From 6 April 2018, the dividend allowance, that has been £5,000 since it was introduced, reduced to £2,000. So how will this affect owner managed businesses and profit extraction from their companies for 2018-19 onwards?
Updated data for 2018-19
From 6th April 2018: -
- The personal allowance rises to £11,850
- The basic rate tax band rises to £34,500
- The dividend allowance reduces to £2,000
- National insurance for employees and directors (class 1) changes to the following
- Lower earnings level - £6,032 p.a.
- Primary threshold - £8,424 p.a.
- Upper threshold - £46,350 p.a.
- National insurance for the self-employed changes to the following
- Class 2 NIC is £2.95 per week
- Class 4 NIC is aligned to the class 1 threshold of £8,424 p.a. and is paid at 9% on any excess up to the Upper Threshold of £46,350
- The Class 4 NIC Rate above the upper threshold is 2%
Let’s see how the new rules affect those businesses (sole traders and partnerships) that may be looking to incorporate.
Historically this became worthwhile (purely from a tax perspective) when profits reached circa £25,000 a year.
A sole trader with profits of £25,000 in 2018/19 will only save around £700 in tax and NIC by incorporating (assuming they are extracting profits in the most tax efficient way). The additional compliance costs of operating through a limited company once incorporated is likely to far outweigh these tax savings and therefore not worth the change purely for tax savings reasons.
Once profits get to £50,000, the tax savings are approximately £2,000 making incorporation more attractive, but due to the changes to dividend tax this is no longer a one size fits all solution.
The savings continue as profit levels increase, but not indefinitely.
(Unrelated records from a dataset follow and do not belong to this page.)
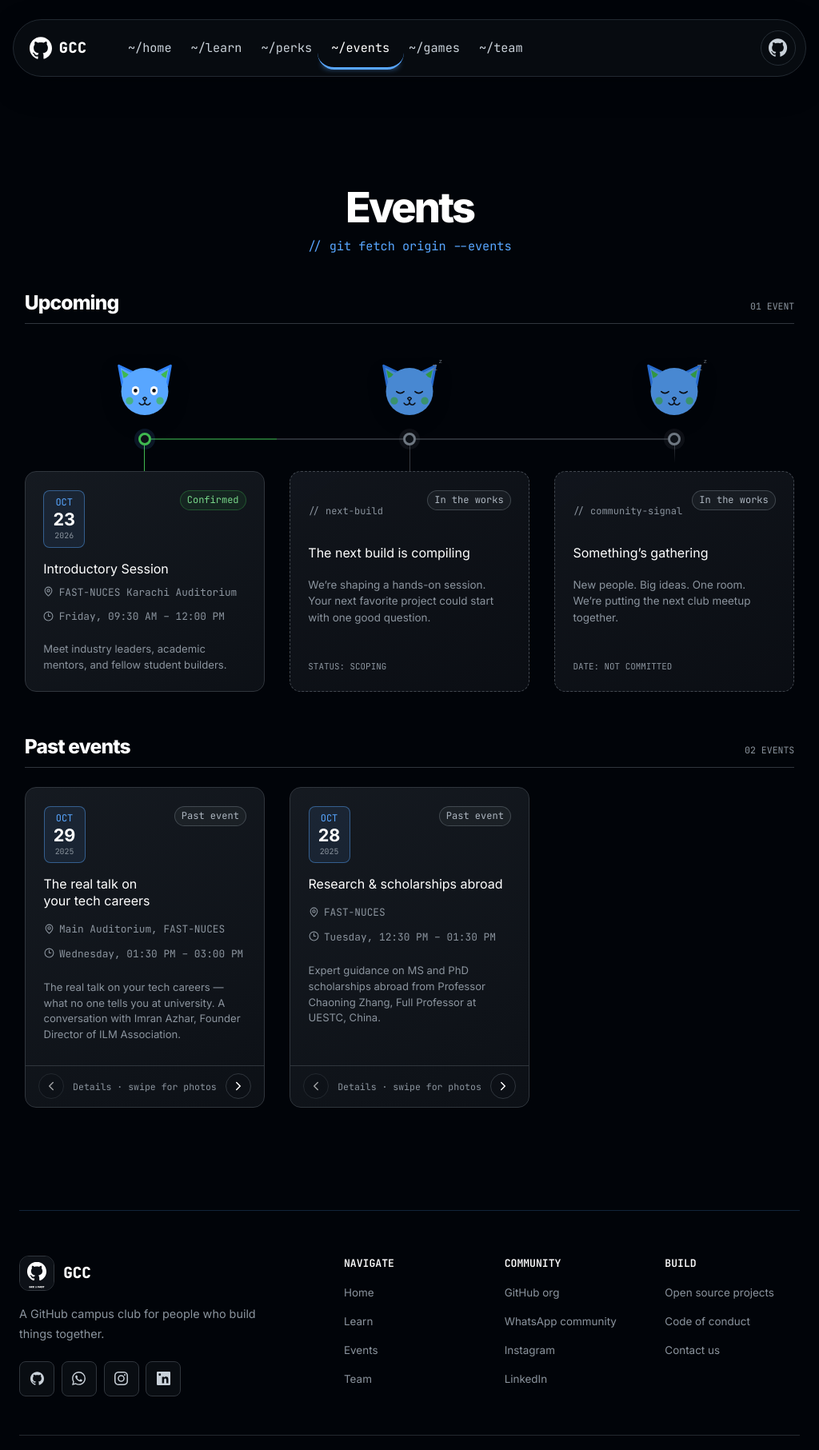
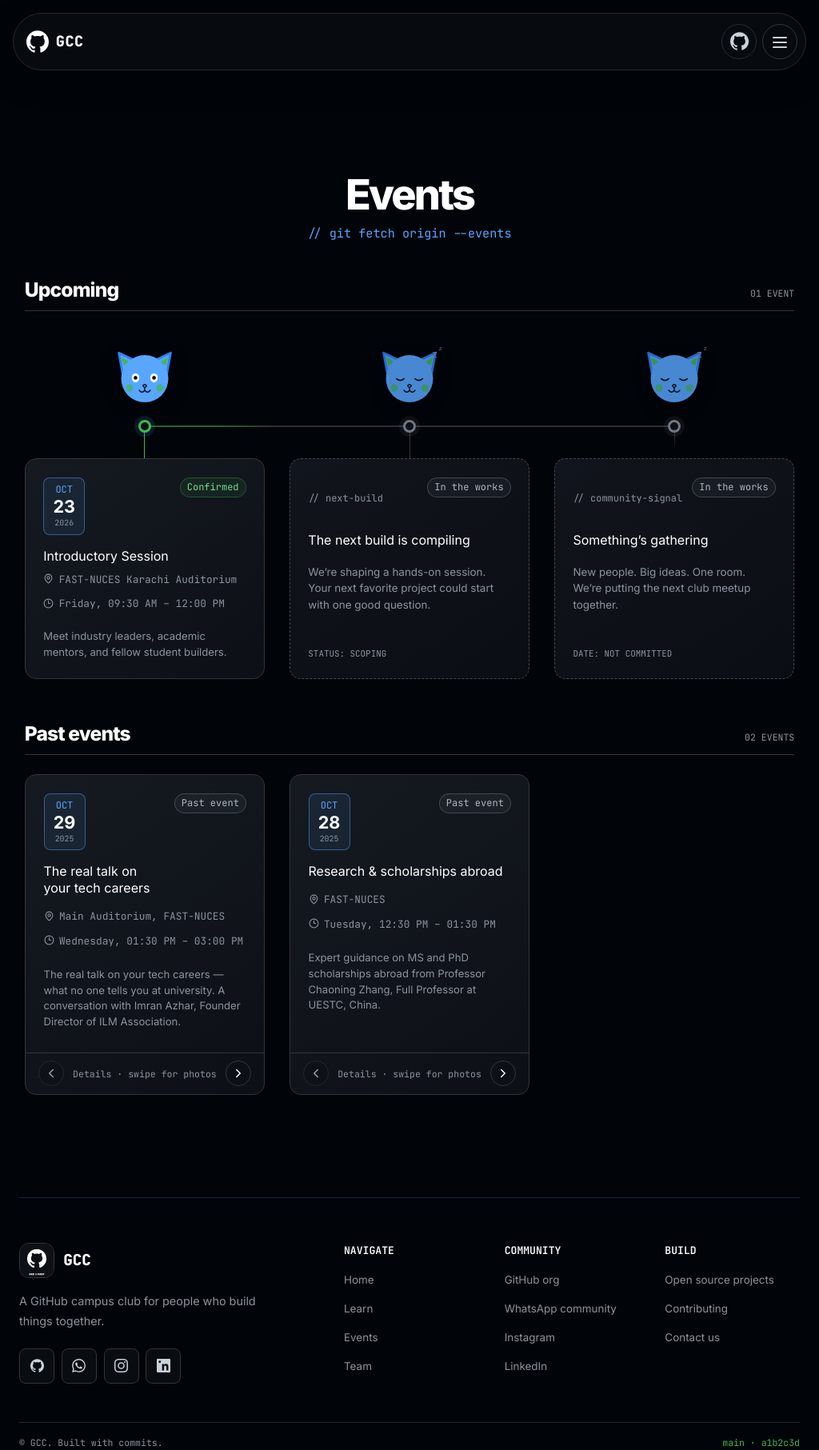
Before and after one commit to GCC-FAST-NUCES-Karachi/GCC, a Next.js app: page /events in a window 1024 px wide. Shown: the top 1813 px of the page at 80% size. Built offline with nearby package versions, Linux system fonts and the light colour scheme.

Commit message:
Update navbar, footer & community links, fix events timeline

```diff
--- a/src/app/landing/LandingSections.jsx
+++ b/src/app/landing/LandingSections.jsx
@@ -131,7 +131,7 @@
         </HighlightsCarousel>
         <div className="community-highlight-links" aria-label="Connect with the community">
         <CommunityLinkCard label="LinkedIn" href="https://www.linkedin.com/company/github-campus-club-fast-nuces/" title="Follow us on LinkedIn" description="Club news, opportunities, and updates." />
-        <CommunityLinkCard label="WhatsApp" href="https://chat.whatsapp.com/" title="Join the WhatsApp community" description="Get in touch with the club community." icon={() => <svg viewBox="0 0 24 24"><path d={siWhatsapp.path} /></svg>} />
+        <CommunityLinkCard label="WhatsApp" href="https://chat.whatsapp.com/EweThN5W27a4cVgFC5VyPC?s=sw&p=a&mlu=4&ilr=4" title="Join the WhatsApp community" description="Get in touch with the club community." icon={() => <svg viewBox="0 0 24 24"><path d={siWhatsapp.path} /></svg>} />
         </div>
       </div>
     </section>
@@ -204,7 +204,7 @@
   return (
     <section id="join" className="landing-join-section" aria-labelledby="join-heading">
       <div><p className="section-command">{"// git checkout join"}</p><h2 id="join-heading">Build something with us.</h2><p>A community for FAST-NUCES students who learn, build, and ship together.</p></div>
-      <a href="https://chat.whatsapp.com/" className="join-button" target="_blank" rel="noreferrer">Join the community <ArrowRight size={16} aria-hidden="true" /></a>
+      <a href="https://chat.whatsapp.com/EweThN5W27a4cVgFC5VyPC?s=sw&p=a&mlu=4&ilr=4" className="join-button" target="_blank" rel="noreferrer">Join the community <ArrowRight size={16} aria-hidden="true" /></a>
     </section>
   );
 }
--- a/src/components/events/events-list.css
+++ b/src/components/events/events-list.css
@@ -33,6 +33,15 @@
 
 .event-item-planned::before {
   background: rgb(139 148 158 / 30%);
+}
+
+.event-item:not(.event-item-planned):has(+ .event-item-planned)::before {
+  background: linear-gradient(
+    to right,
+    rgb(63 185 80 / 55%) 0%,
+    rgb(63 185 80 / 55%) 55%,
+    rgb(139 148 158 / 30%) 100%
+  );
 }
 
 .event-mascot {
@@ -398,9 +407,22 @@
     background: rgb(63 185 80 / 55%);
   }
 
+  .event-item:not(.event-item-planned):has(+ .event-item-planned) .event-connector {
+    background: linear-gradient(
+      to bottom,
+      rgb(63 185 80 / 55%) 0%,
+      rgb(63 185 80 / 55%) 55%,
+      rgb(139 148 158 / 38%) 100%
+    );
+  }
+
   .event-item:last-child .event-connector {
     margin-bottom: 0;
     background: linear-gradient(rgb(63 185 80 / 55%), transparent 70%);
+  }
+
+  .event-item-planned:last-child .event-connector {
+    background: linear-gradient(rgb(139 148 158 / 38%), transparent 70%);
   }
 
   .event-marker {
--- a/src/components/layout/Footer.css
+++ b/src/components/layout/Footer.css
@@ -6,6 +6,10 @@
   padding: 3.5rem 0 1.25rem;
   border-top: 1px solid rgb(88 166 255 / 20%);
   color: var(--text-dim);
+}
+
+.site-footer a {
+  cursor: pointer;
 }
 
 .site-footer::before {
--- a/src/components/layout/Footer.jsx
+++ b/src/components/layout/Footer.jsx
@@ -20,8 +20,8 @@
   {
     heading: "COMMUNITY",
     links: [
-      { href: "#", label: "GitHub org" },
-      { href: "#", label: "WhatsApp community" },
+      { href: "https://github.com/GCC-FAST-NUCES-Karachi", label: "GitHub org" },
+      { href: "https://chat.whatsapp.com/EweThN5W27a4cVgFC5VyPC?s=sw&p=a&mlu=4&ilr=4", label: "WhatsApp community" },
       { href: "https://www.instagram.com/github_nu", label: "Instagram" },
       { href: "https://www.linkedin.com/company/github-campus-club-fast-nuces/", label: "LinkedIn" },
     ],
@@ -29,8 +29,8 @@
   {
     heading: "BUILD",
     links: [
-      { href: "https://github.com/ismailsilat7/ghcc", label: "Open source projects" },
-      { href: "https://github.com/ismailsilat7/ghcc/blob/main/CODE_OF_CONDUCT.md", label: "Code of conduct" },
+      { href: "https://github.com/GCC-FAST-NUCES-Karachi/ghcc", label: "Open source projects" },
+      { href: "https://github.com/GCC-FAST-NUCES-Karachi/ghcc/blob/main/CONTRIBUTING.md", label: "Contributing" },
       { href: "mailto:ghcc@nu.edu.pk", label: "Contact us" },
     ],
   },
@@ -50,8 +50,8 @@
             A GitHub campus club for people who build things together.
           </p>
           <div aria-label="Social links" className="social-links">
-            <a aria-label="GitHub" href="#"><SocialIcon icon={siGithub} /></a>
-            <a aria-label="WhatsApp community" href="#"><SocialIcon icon={siWhatsapp} /></a>
+            <a aria-label="GitHub" href="https://github.com/GCC-FAST-NUCES-Karachi" rel="noreferrer" target="_blank"><SocialIcon icon={siGithub} /></a>
+            <a aria-label="WhatsApp community" href="https://chat.whatsapp.com/EweThN5W27a4cVgFC5VyPC?s=sw&p=a&mlu=4&ilr=4" rel="noreferrer" target="_blank"><SocialIcon icon={siWhatsapp} /></a>
             <a aria-label="Instagram" href="https://www.instagram.com/github_nu" rel="noreferrer" target="_blank"><SocialIcon icon={siInstagram} /></a>
             <a aria-label="LinkedIn" href="https://www.linkedin.com/company/github-campus-club-fast-nuces/" rel="noreferrer" target="_blank"><svg aria-hidden="true" viewBox="0 0 24 24"><path d="M20.45 20.45h-3.55v-5.57c0-1.33-.03-3.04-1.85-3.04-1.85 0-2.14 1.45-2.14 2.94v5.67H9.35V9h3.41v1.56h.05c.48-.9 1.64-1.85 3.37-1.85 3.6 0 4.27 2.37 4.27 5.46v6.28ZM5.34 7.43a2.06 2.06 0 1 1 0-4.12 2.06 2.06 0 0 1 0 4.12ZM3.56 20.45h3.56V9H3.56v11.45ZM22.23 0H1.77C.79 0 0 .77 0 1.73v20.54C0 23.23.79 24 1.77 24h20.45c.98 0 1.78-.77 1.78-1.73V1.73C24 .77 23.2 0 22.22 0h.01Z" /></svg></a>
           </div>
--- a/src/components/layout/Navbar.css
+++ b/src/components/layout/Navbar.css
@@ -207,26 +207,7 @@
   justify-content: center;
 }
 
-@media (max-width: 1200px) and (min-width: 1001px) {
-  .site-nav {
-    display: flex;
-    justify-content: flex-start;
-  }
-
-  .nav-links {
-    flex: 1 1 auto;
-    justify-content: flex-start;
-    gap: clamp(1.5rem, 2vw, 1.75rem);
-    margin-left: clamp(2.25rem, 3vw, 3rem);
-  }
-
-  .nav-actions {
-    flex: 0 0 auto;
-    margin-left: auto;
-  }
-}
-
-@media (max-width: 1000px) {
+@media (max-width: 1200px) {
   .site-nav {
     display: flex;
     justify-content: space-between;
@@ -341,12 +322,6 @@
   }
 }
 
-@media (max-width: 900px) {
-  .nav-links {
-    gap: .8rem;
-  }
-}
-
 @media (max-width: 700px) {
   .site-nav {
     width: calc(100% - 1rem);
--- a/src/components/layout/Navbar.jsx
+++ b/src/components/layout/Navbar.jsx
@@ -105,7 +105,7 @@
         <a
           aria-label="GitHub organization"
           className="github-button"
-          href="https://github.com/ismailsilat7/ghcc"
+          href="https://github.com/GCC-FAST-NUCES-Karachi/ghcc"
           rel="noreferrer"
           target="_blank"
         >
```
At £70,000 of profits, the tax saving is £2,380 but above this level if profits are fully withdrawn, the savings start to contract.
Above this level, the key to further savings depends on the ability to utilise the family unit to take advantage of lower tax bands and rates.
Marital Tax Break
The married couples allowance as a tax break is limited, with the maximum savings being just £237. Involving a spouse in a clients’ business is much more tax efficient – with the opportunity to utilise two personal allowances and basic rate bands.
If you are already incorporated, we need to determine the optimal balance of salary and dividends from a tax perspective.
Single Company director / shareholder
As can be seen from the above, if the salary is taken at the personal allowance level, the calculations show a worse position by £232. So, the optimum position for 2018-19 is to set the salary at the NIC primary threshold of £8,424.
If the employment allowance is available, a salary at the personal allowance level is the best option but only gives a saving of £28.
Some other strategies that could be used to increase profit extraction in a tax efficient manner from a compony include: -
- Smoothing – the company may provide the ability to “smooth” the tax payable on profit extraction - by possibly deferring the taking of dividends into a later tax year.
- Making use of a spouse as a fellow shareholder – to make use of lower tax bands if possible.
- Paying a commercial rate of interest on any directors’ loan account that is in credit with the company
- Using the company to make pension contributions on your behalf
The above information is based on our current understanding of tax law and practice – this can be subject to change without notice.
Of course, your own individual circumstances need to be considered when planning for any of the above so please contact us for tailored individual advice.